## EXERCISE GOAL
Pictures aside, please retype the whole listing word for word.

===== INPUT RECORDS

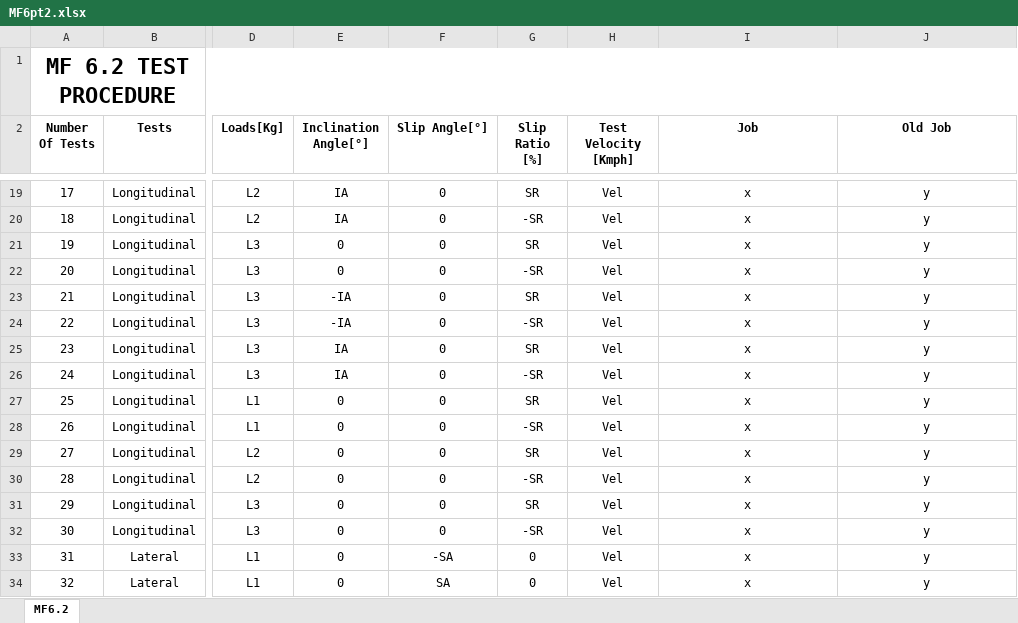
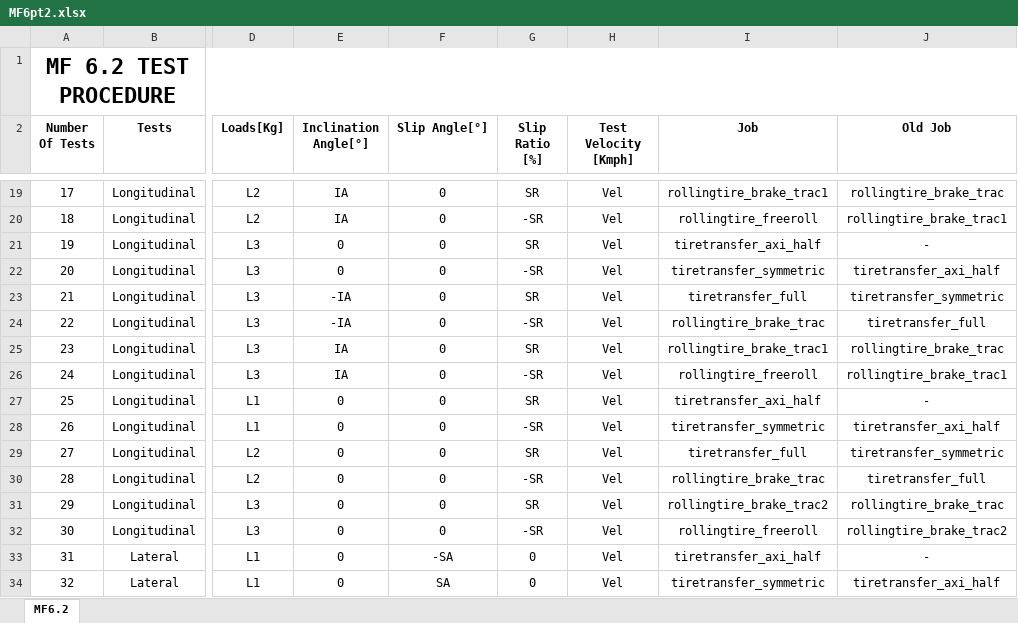
Before and after one commit to ssamiksha009/Apollo-Tyres, an Excel workbook: protocol/MF6pt2.xlsx, sheet MF6.2, drawn as a sheet; only a part is shown, gaps mark what is left out; values as stored, in another font and other column widths than the file's, no borders; the diff covers the shown part only; the diff names each change by its address in the sheet, - before the commit and + after, or states it on an @@ line.

```diff
--- a/protocol/MF6pt2.xlsx (sheet MF6.2)
+++ b/protocol/MF6pt2.xlsx (sheet MF6.2)
-I19 (Job): x
+I19 (Job): rollingtire_brake_trac1
-J19 (Old Job): y
+J19 (Old Job): rollingtire_brake_trac
-I20 (Job): x
+I20 (Job): rollingtire_freeroll
-J20 (Old Job): y
+J20 (Old Job): rollingtire_brake_trac1
-I21 (Job): x
+I21 (Job): tiretransfer_axi_half
-J21 (Old Job): y
+J21 (Old Job): -
-I22 (Job): x
+I22 (Job): tiretransfer_symmetric
-J22 (Old Job): y
+J22 (Old Job): tiretransfer_axi_half
-I23 (Job): x
+I23 (Job): tiretransfer_full
-J23 (Old Job): y
+J23 (Old Job): tiretransfer_symmetric
-I24 (Job): x
+I24 (Job): rollingtire_brake_trac
-J24 (Old Job): y
+J24 (Old Job): tiretransfer_full
-I25 (Job): x
+I25 (Job): rollingtire_brake_trac1
-J25 (Old Job): y
+J25 (Old Job): rollingtire_brake_trac
-I26 (Job): x
+I26 (Job): rollingtire_freeroll
-J26 (Old Job): y
+J26 (Old Job): rollingtire_brake_trac1
-I27 (Job): x
+I27 (Job): tiretransfer_axi_half
-J27 (Old Job): y
+J27 (Old Job): -
-I28 (Job): x
+I28 (Job): tiretransfer_symmetric
-J28 (Old Job): y
+J28 (Old Job): tiretransfer_axi_half
-I29 (Job): x
+I29 (Job): tiretransfer_full
-J29 (Old Job): y
+J29 (Old Job): tiretransfer_symmetric
-I30 (Job): x
+I30 (Job): rollingtire_brake_trac
-J30 (Old Job): y
+J30 (Old Job): tiretransfer_full
-I31 (Job): x
+I31 (Job): rollingtire_brake_trac2
-J31 (Old Job): y
+J31 (Old Job): rollingtire_brake_trac
-I32 (Job): x
+I32 (Job): rollingtire_freeroll
-J32 (Old Job): y
+J32 (Old Job): rollingtire_brake_trac2
-I33 (Job): x
+I33 (Job): tiretransfer_axi_half
-J33 (Old Job): y
+J33 (Old Job): -
-I34 (Job): x
+I34 (Job): tiretransfer_symmetric
-J34 (Old Job): y
+J34 (Old Job): tiretransfer_axi_half
```
Also changed, not shown: 208 edited cells elsewhere in this sheet, 23 other files.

==========

## WRITTEN SOLUTION
Before and after one commit to ssamiksha009/Apollo-Tyres, an Excel workbook: protocol/MF6pt2.xlsx, sheet MF6.2, drawn as a sheet; only a part is shown, gaps mark what is left out; values as stored, in another font and other column widths than the file's, no borders; the diff covers the shown part only; the diff names each change by its address in the sheet, - before the commit and + after, or states it on an @@ line.

```diff
--- a/protocol/MF6pt2.xlsx (sheet MF6.2)
+++ b/protocol/MF6pt2.xlsx (sheet MF6.2)
-I19 (Job): x
+I19 (Job): rollingtire_brake_trac1
-J19 (Old Job): y
+J19 (Old Job): rollingtire_brake_trac
-I20 (Job): x
+I20 (Job): rollingtire_freeroll
-J20 (Old Job): y
+J20 (Old Job): rollingtire_brake_trac1
-I21 (Job): x
+I21 (Job): tiretransfer_axi_half
-J21 (Old Job): y
+J21 (Old Job): -
-I22 (Job): x
+I22 (Job): tiretransfer_symmetric
-J22 (Old Job): y
+J22 (Old Job): tiretransfer_axi_half
-I23 (Job): x
+I23 (Job): tiretransfer_full
-J23 (Old Job): y
+J23 (Old Job): tiretransfer_symmetric
-I24 (Job): x
+I24 (Job): rollingtire_brake_trac
-J24 (Old Job): y
+J24 (Old Job): tiretransfer_full
-I25 (Job): x
+I25 (Job): rollingtire_brake_trac1
-J25 (Old Job): y
+J25 (Old Job): rollingtire_brake_trac
-I26 (Job): x
+I26 (Job): rollingtire_freeroll
-J26 (Old Job): y
+J26 (Old Job): rollingtire_brake_trac1
-I27 (Job): x
+I27 (Job): tiretransfer_axi_half
-J27 (Old Job): y
+J27 (Old Job): -
-I28 (Job): x
+I28 (Job): tiretransfer_symmetric
-J28 (Old Job): y
+J28 (Old Job): tiretransfer_axi_half
-I29 (Job): x
+I29 (Job): tiretransfer_full
-J29 (Old Job): y
+J29 (Old Job): tiretransfer_symmetric
-I30 (Job): x
+I30 (Job): rollingtire_brake_trac
-J30 (Old Job): y
+J30 (Old Job): tiretransfer_full
-I31 (Job): x
+I31 (Job): rollingtire_brake_trac2
-J31 (Old Job): y
+J31 (Old Job): rollingtire_brake_trac
-I32 (Job): x
+I32 (Job): rollingtire_freeroll
-J32 (Old Job): y
+J32 (Old Job): rollingtire_brake_trac2
-I33 (Job): x
+I33 (Job): tiretransfer_axi_half
-J33 (Old Job): y
+J33 (Old Job): -
-I34 (Job): x
+I34 (Job): tiretransfer_symmetric
-J34 (Old Job): y
+J34 (Old Job): tiretransfer_axi_half
```
Also changed, not shown: 208 edited cells elsewhere in this sheet, 23 other files.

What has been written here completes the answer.